Originally Posted by mmckimson
As the others have said your input is great, and certainly makes me feel better...
Given that you've been through the process, how long did it take you to gain back full strength in the injured leg? I'm now 10 weeks out from the surgery and for the most part feel pretty good, but the overall strength of the leg needs work, as well of course gaining those last few degrees of motion.
Your suggestion on balancing is a good one. My PT has given me a series of balancing exercises to do and they seem to help. In fact, when I show them to my non-injured friends, they often struggle with them.
I guess my regimen must be doing something!
I had an allograft so if you had an autograft then take this with a grain of salt as results may vary. I got to essentially full flexion/extension range of motion by around 12-14 weeks post-op. The last 5 degrees of flexion (i.e. stand on one leg, head up, grab foot and pull it all the way back to touch buttocks) were the slowest to come back and perhaps the most uncomfortable. In fact, even now, while I can easily do it at one year, those last couple of degrees of flexion are slightly uncomfortable and I have to let my knee extend back out a little slower than the normal leg. I found the most helpful way to get that last few degrees of flexion during rehab was something that I devised and that my PT now tells her clients to do. I sat on the shallow step of our swimming pool so that I was facing the edge of the pool immersed up to my waist. I would put my foot flat on the step with my toes mushed against the side of the wall of the pool, then slowly slide my butt closer to my foot---kinda like the heel slides that they make you do on the massage table at PT, but instead of pulling your foot towards you, you're using your body to push
towards your foot (hope that makes sense). I got much more flexion back quickly doing that.

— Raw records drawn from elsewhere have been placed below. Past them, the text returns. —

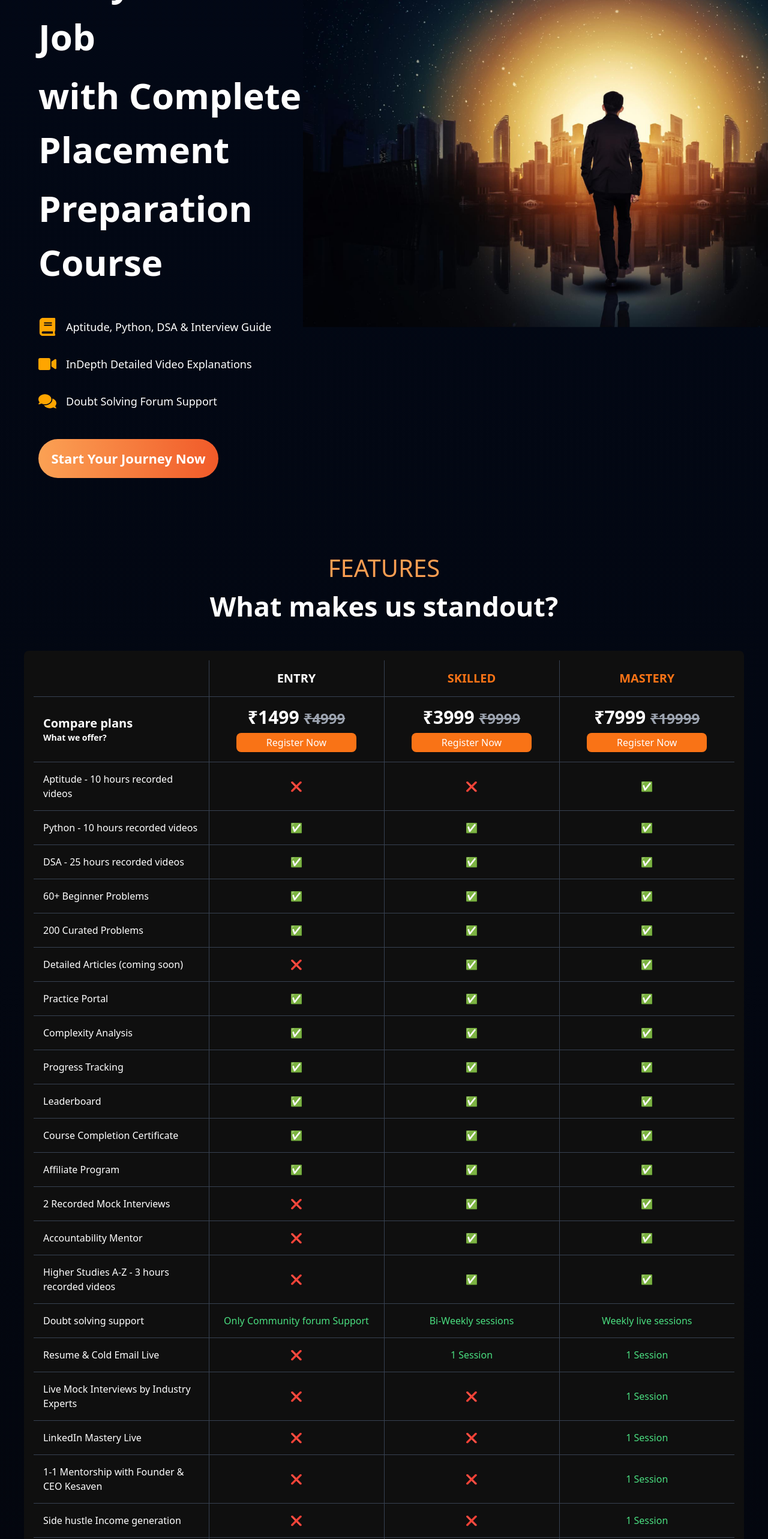
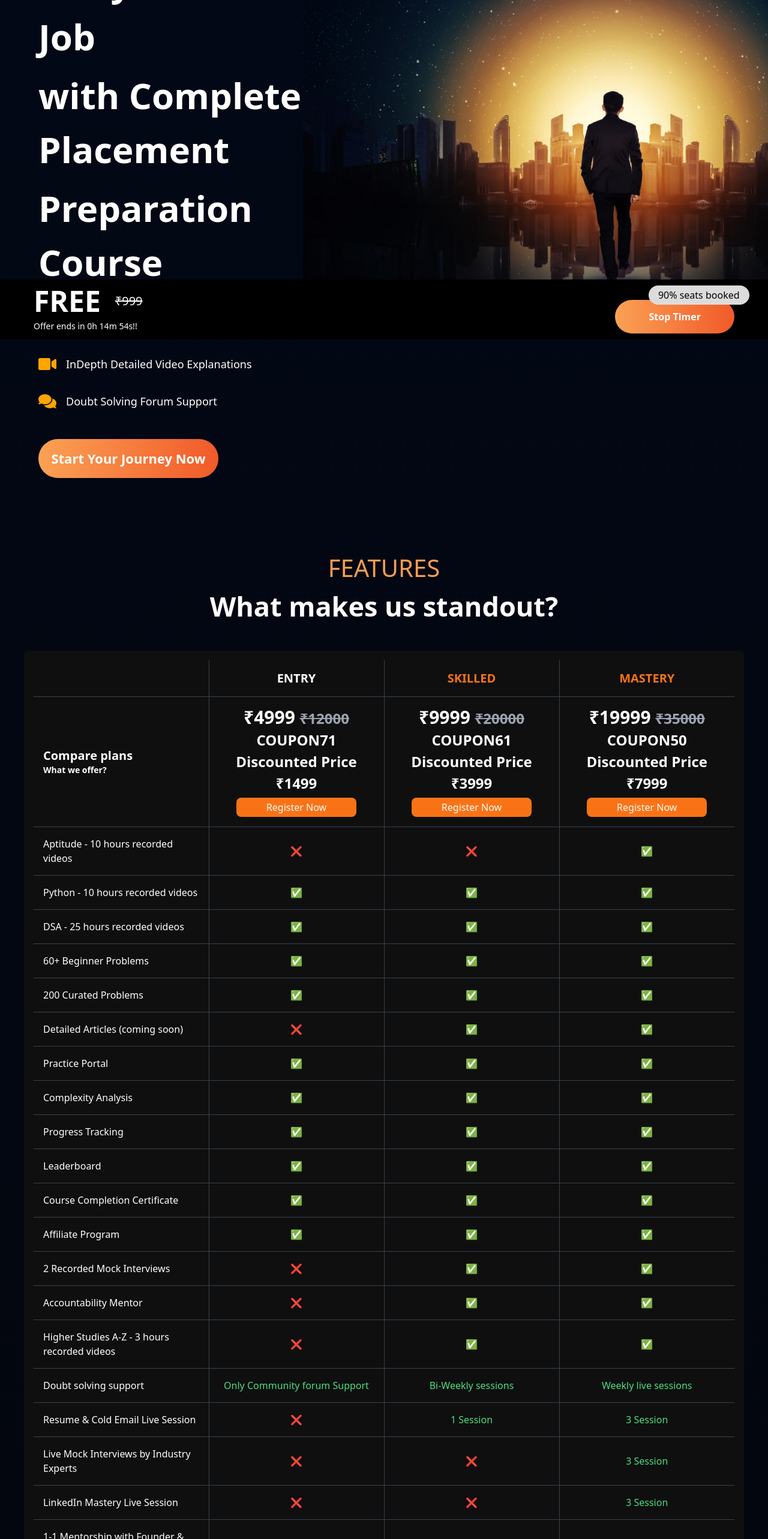
Before and after one commit to Qriocity-Company/Qriocity, a React (Vite) app: page /courses in a window 1280 px wide. Shown: the part 234-2800 px from the top of the page at 60% size. Built offline with nearby package versions, Linux system fonts and the light colour scheme.

Commit message:
footer added

```diff
--- a/src/components/Book.jsx
+++ b/src/components/Book.jsx
@@ -1,32 +1,45 @@
 import React, { useEffect, useState } from "react";
 
 const Book = () => {
-  const offerEndTime = new Date();
-  offerEndTime.setHours(offerEndTime.getHours() + 12);
-
+  const initialTime = 15 * 60 * 1000; // 15 minutes in milliseconds
+  const [offerEndTime, setOfferEndTime] = useState(Date.now() + initialTime);
+  const [isTimerActive, setIsTimerActive] = useState(true);
   const [timeLeft, setTimeLeft] = useState(calculateTimeLeft());
 
   useEffect(() => {
-    const timer = setInterval(() => {
-      setTimeLeft(calculateTimeLeft());
-    }, 1000);
+    let timer;
+    if (isTimerActive) {
+      timer = setInterval(() => {
+        setTimeLeft(calculateTimeLeft());
+
+        if (calculateTimeLeft().total <= 0) {
+          clearInterval(timer);
+        }
+      }, 1000);
+    }
 
     return () => clearInterval(timer);
-  }, []);
+  }, [isTimerActive, offerEndTime]);
 
   function calculateTimeLeft() {
-    let difference = Math.max(0, offerEndTime - new Date());
+    const difference = Math.max(0, offerEndTime - Date.now());
 
     const hours = Math.floor((difference / (1000 * 60 * 60)) % 24);
-    difference -= hours * 60 * 60 * 1000;
-
     const minutes = Math.floor((difference / (1000 * 60)) % 60);
-    difference -= minutes * 60 * 1000;
-
     const seconds = Math.floor((difference / 1000) % 60);
 
-    return { hours, minutes, seconds };
+    return { hours, minutes, seconds, total: difference };
   }
+
+  // Toggle the timer
+  const toggleTimer = () => {
+    if (isTimerActive) {
+      setIsTimerActive(false);
+    } else {
+      setOfferEndTime(Date.now() + timeLeft.total);
+      setIsTimerActive(true);
+    }
+  };
 
   return (
     <div className="bg-[#000000] h-[100px] w-full p-4 flex justify-between z-50 items-center bottom-0 fixed">
@@ -35,11 +48,10 @@ const Book = () => {
           <h1 className="font-bold text-2xl lg:text-5xl text-white lg:ml-10">
             FREE
           </h1>
-          <h1 className=" text-[20px] text-white line-through">₹999</h1>
+          <h1 className="text-[20px] text-white line-through">₹999</h1>
         </div>
         <h1 className="mt-2 text-white lg:ml-10 text-sm">
-          Offer ends in {timeLeft.hours}h {timeLeft.minutes}m {timeLeft.seconds}
-          s!!
+          Offer ends in {timeLeft.hours}h {timeLeft.minutes}m {timeLeft.seconds}s!!
         </h1>
       </div>
 
@@ -48,12 +60,13 @@ const Book = () => {
           90% seats booked
         </span>
         <button
-          className="lg:px-14 py-4 px-2 rounded-full lg:font-bold text-white "
+          className="lg:px-14 py-4 px-2 rounded-full lg:font-bold text-white"
           style={{
             background: "linear-gradient(to right, #FBA154 0%, #F15A29 100%)",
           }}
+          onClick={toggleTimer} // Toggle the timer on click
         >
-          Book your Free spot
+          {isTimerActive ? "Stop Timer" : "Start Your Journey Now"}
         </button>
       </div>
     </div>
--- /dev/null
+++ b/src/components/Footer2.jsx
@@ -0,0 +1,67 @@
+import React from 'react'
+import { useState,useEffect } from 'react';
+
+function Footer2() {
+    const offerEndTime = new Date();
+    offerEndTime.setHours(offerEndTime.getHours() + 12);
+    const [timeLeft, setTimeLeft] = useState(calculateTimeLeft());
+    const scrollToTop = () => {
+        window.scrollTo(0, 0);
+      };
+
+  useEffect(() => {
+    const timer = setInterval(() => {
+      setTimeLeft(calculateTimeLeft());
+    }, 1000);
+
+    return () => clearInterval(timer);
+  }, []);
+
+  function calculateTimeLeft() {
+    let difference = Math.max(0, offerEndTime - new Date());
+
+    const hours = Math.floor((difference / (1000 * 60 * 60)) % 24);
+    difference -= hours * 60 * 60 * 1000;
+
+    const minutes = Math.floor((difference / (1000 * 60)) % 60);
+    difference -= minutes * 60 * 1000;
+
+    const seconds = Math.floor((difference / 1000) % 60);
+
+    return { hours, minutes, seconds };
+  }
+  return (
+    <footer className=" z-50  fixed bottom-0 left-0 w-full bg-black text-white p-2">
+        <div className="md:w-5/6 mx-auto">
+          <div className="flex justify-between items-center">
+            <div>
+              <p className="md:text-5xl text-xl font-semibold  text-[#F15A29] ">
+                ₹7999
+                <span className="ml-3 md:text-2xl text-xs line-through">
+                  {" "}
+                  ₹22495
+                </span>
+              </p>
+              <p className="md:text-lg  text-sm font-semibold">
+                Offer ends in {timeLeft.hours}h {timeLeft.minutes}m{" "}
+                {timeLeft.seconds}s!!!
+              </p>
+            </div>
+
+            <div>
+              <button
+                className="md:text-2xl text-xs bg-gradient-to-r from-[#FBA154] to-[#F15A29]  text-white md:px-12 px-4 md:py-4 py-2 rounded-full transition duration-300 "
+                onClick={() => {
+                  scrollToTop();
+                }}
+              >
+                Book Free Consultation Call
+              </button>
+            </div>
+          </div>
+        </div>
+      </footer>
+  )
+}
+
+export default Footer2
--- a/src/pages/Home.jsx
+++ b/src/pages/Home.jsx
@@ -14,7 +14,7 @@ const Home = () => {
         <Courses />
         <Project />
         <Testimonial />
-        <WebinarPopup/>
+
       </div>
       <Footer />
     </>
--- a/src/pages/Placement.jsx
+++ b/src/pages/Placement.jsx
@@ -14,6 +14,8 @@ import { TiTick } from "react-icons/ti";
 import { faComments, faLaptop, faCertificate, faChartLine, faPuzzlePiece, faVideo } from '@fortawesome/free-solid-svg-icons';
 
 import Testimonials from "../components/Testimonials";
+import Footer2 from "../components/Footer2";
+import Book from "../components/Book";
 const Placement = () => {
   const [activeIndex, setActiveIndex] = useState(null);
 
@@ -108,11 +110,11 @@ const Placement = () => {
     { name: "Accountability Mentor", check1: "❌", check2: "✅", check3: "✅" },
     { name: "Higher Studies A-Z - 3 hours recorded videos", check1: "❌", check2: "✅", check3: "✅" },
     { name: "Doubt solving support", check1: "Only Community forum Support", check2: "Bi-Weekly sessions", check3: "Weekly live sessions" },
-    { name: "Resume & Cold Email Live", check1: "❌", check2: "1 Session", check3: "1 Session" },
-    { name: "Live Mock Interviews by Industry Experts", check1: "❌", check2: "❌", check3: "1 Session" },
-    { name: "LinkedIn Mastery Live", check1: "❌", check2: "❌", check3: "1 Session" },
-    { name: "1-1 Mentorship with Founder & CEO Kesaven", check1: "❌", check2: "❌", check3: "1 Session" },
-    { name: "Side hustle Income generation", check1: "❌", check2: "❌", check3: "1 Session" },
+    { name: "Resume & Cold Email Live Session", check1: "❌", check2: "1 Session", check3: "3 Session" },
+    { name: "Live Mock Interviews by Industry Experts", check1: "❌", check2: "❌", check3: "3 Session" },
+    { name: "LinkedIn Mastery Live Session", check1: "❌", check2: "❌", check3: "3 Session" },
+    { name: "1-1 Mentorship with Founder & CEO of Qriociy, Kesaven", check1: "❌", check2: "❌", check3: "3 Session" },
+    { name: "How to generate passive income using your skills, live session with founder and CEO of Qriocity,Kesavan", check1: "❌", check2: "❌", check3: "3 Session" },
     { name: "Validity of Recordings", check1: "6 Months", check2: "2 Years", check3: "Lifetime" }
   ];
 
@@ -183,11 +185,11 @@ const Placement = () => {
     { name: "Accountability Mentor", check: "✅" },
     { name: "Higher Studies A-Z - 3 hours recorded videos", check: "✅" },
     { name: "Doubt solving support (Weekly live sessions)", check: "✅" },
-    { name: "Resume & Cold Email Live", check: "✅" },
-    { name: "Live Mock Interviews by Industry Experts (1 Session)", check: "✅" },
-    { name: "LinkedIn Mastery Live (1 Session)", check: "✅" },
-    { name: "1-1 Mentorship with Founder & CEO Kesaven(1 Session)", check: "✅" },
-    { name: "Side hustle Income generation (1 Session)", check: "✅" },
+    { name: "Resume & Cold Email Live (3 Session)", check: "✅" },
+    { name: "Live Mock Interviews by Industry Experts (3 Session)", check: "✅" },
+    { name: "LinkedIn Mastery Live (3 Session)", check: "✅" },
+    { name: "1-1 Mentorship with Founder & CEO Kesaven(3 Session)", check: "✅" },
+    { name: "Side hustle Income generation (3 Session)", check: "✅" },
     { name: "Lifetime Validity of Recordings", check: "✅" },
   ];
   const feature4 = [
@@ -340,10 +342,14 @@ const handleSubmit=()=>{
                   </td>
                   <td className="p-4 text-center border-r border-gray-700">
                     <div className="lg:text-3xl text-xl font-semibold">
-                      ₹1499{" "}
+                      ₹4999{" "}
                       <span className="line-through text-gray-400 lg:text-2xl text-sm">
-                        ₹4999
+                        ₹12000 {" "}
                       </span>
+                      <span className=" lg:text-2xl text-sm">
+                       COUPON71
+                      Discounted Price ₹1499</span>
+
                     </div>
                     <button onClick={handleSubmit} className="bg-orange-500 text-white lg:w-[200px] w-auto p-1 mt-2 rounded-lg hover:bg-orange-600">
                       Register Now
@@ -351,10 +357,14 @@ const handleSubmit=()=>{
                   </td>
                   <td className="p-4 text-center border-r border-gray-700">
                     <div className="lg:text-3xl text-xl font-semibold">
-                      ₹3999{" "}
+                      ₹9999{" "}
                       <span className="line-through text-gray-400 lg:text-2xl text-sm">
-                        ₹9999
+                        ₹20000{" "}
                       </span>
+                      <span className=" lg:text-2xl text-sm">
+                      COUPON61
+                      Discounted Price ₹3999
+                     </span>
                     </div>
                     <button onClick={handleSubmit} className="bg-orange-500 text-white lg:w-[200px] w-auto p-1 mt-2 rounded-lg hover:bg-orange-600">
                       Register Now
@@ -362,10 +372,16 @@ const handleSubmit=()=>{
                   </td>
                   <td className="p-4 text-center ">
                     <div className="lg:text-3xl text-xl font-semibold">
-                      ₹7999{" "}
+                      ₹19999{" "}
                       <span className="line-through text-gray-400 lg:text-2xl text-sm">
-                        ₹19999
+                        ₹35000{" "}
                       </span>
+                      <span className=" lg:text-2xl text-sm">
+                       COUPON50
+                       Discounted Price ₹7999
+
+                     </span>
+
                     </div>
                     <button onClick={handleSubmit} className="bg-orange-500 text-white lg:w-[200px] w-auto p-1 mt-2 rounded-lg hover:bg-orange-600">
                       Register Now
@@ -405,8 +421,11 @@ const handleSubmit=()=>{
                 <div className="text-center text-orange-500 lg:text-3xl text-xl font-semibold mt-2">
                   ₹1499{" "}
                   <span className="line-through text-gray-400 lg:text-2xl text-sm">
-                    ₹4999
+                    ₹4999{" "}
                   </span>
+                  <span className=" lg:text-2xl text-sm">
+                       COUPON71
+                      Discounted Price ₹1499</span>
                 </div>
 
                 <ul className="mt-4 text-white  space-y-2">
@@ -434,8 +453,12 @@ const handleSubmit=()=>{
                 <div className="text-center text-orange-500 lg:text-3xl text-xl font-semibold mt-2">
                   ₹3999{" "}
                   <span className="line-through text-gray-400 lg:text-2xl text-sm">
-                    ₹9999
+                    ₹9999{" "}
                   </span>
+                  <span className=" lg:text-2xl text-sm">
+                      COUPON61
+                      Discounted Price ₹3999
+                     </span>
                 </div>
 
                 <ul className="mt-4 text-white space-y-2">
@@ -465,6 +488,11 @@ const handleSubmit=()=>{
                   <span className="line-through text-gray-400 lg:text-2xl text-sm">
                     ₹19999
                   </span>
+                  <span className=" lg:text-2xl text-sm">
+                       COUPON50
+                       Discounted Price ₹7999
+
+                   </span>
                 </div>
 
                 <ul className="mt-4 text-white space-y-2">
@@ -613,9 +641,10 @@ const handleSubmit=()=>{
           ))}
         </div>
 
-        <button onClick={handleSubmit} className=" p-4 rounded-full w-[300px] bg-gradient-to-r from-[#FBA154] to-[#F15A29] text-white mt-10 mb-10 text-[22px] hover:scale-105 cursor-pointer place-self-center font-semibold">
+        <button onClick={handleSubmit} className=" mb-[200px] p-4 rounded-full w-[300px] bg-gradient-to-r from-[#FBA154] to-[#F15A29] text-white mt-10  text-[22px] hover:scale-105 cursor-pointer place-self-center font-semibold">
           Start Your Journey Now
         </button>
+        <Book/>
       </div>
     </>
   );
```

As far as strength is concerned, I was also doing the same exercises with my good leg as with the operated leg during PT, so it kept strengthening as well, thus my op leg kept having to catch up. Subjectively, the op leg was within 10% of the non-op leg by the end of the 5th month. Before they released me to resume play/ski they gave me a sort of final exam. They made me sit on a special machine that looks like a quad extension machine at the gym, but the swing arm is hooked up to a computer that measures torque and velocity. They set up my non-op leg first, then when they said "go" I had to flex / extend my leg absolutely as hard and fast as I could for 30 seconds. They did that at three different resistance settings. Then they put my op leg into the machine and I had to do the same thing. They then compared the two sides for torque and maximum velocity. They told me later that they expect the average person to score 70% in comparison to the non-op side, high school athletes 80% and elite professional athletes 90% before they're released to resume sports. (I scored 89%!!!) So, even though I FELT at that point (end of the sixth month of rehab) that my two legs were the same, clearly they weren't. I think the actual point where they were back to equal wasn't until 8-9 months post-op, but by the end of the 6th month it was close enough that I didn't really notice it anymore.
I guess the hardest part mentally is that it's imperative to keep up the exercises after they release you---you can't rest on your laurels. Obviously the best way to get in shape for skiing is to ski, but that still is not a substitute for maintaining your fitness level that you will attain with all the hard rehab work. The core exercises and balance/instability exercises are quite difficult to master---they seem easy to me now and yet when I demonstrate them to friends, they too have a difficult time with them as well, so I agree, it's obviously doing a LOT of something good! I really fell like I'm in the best physical shape I've ever been in and I'm 48!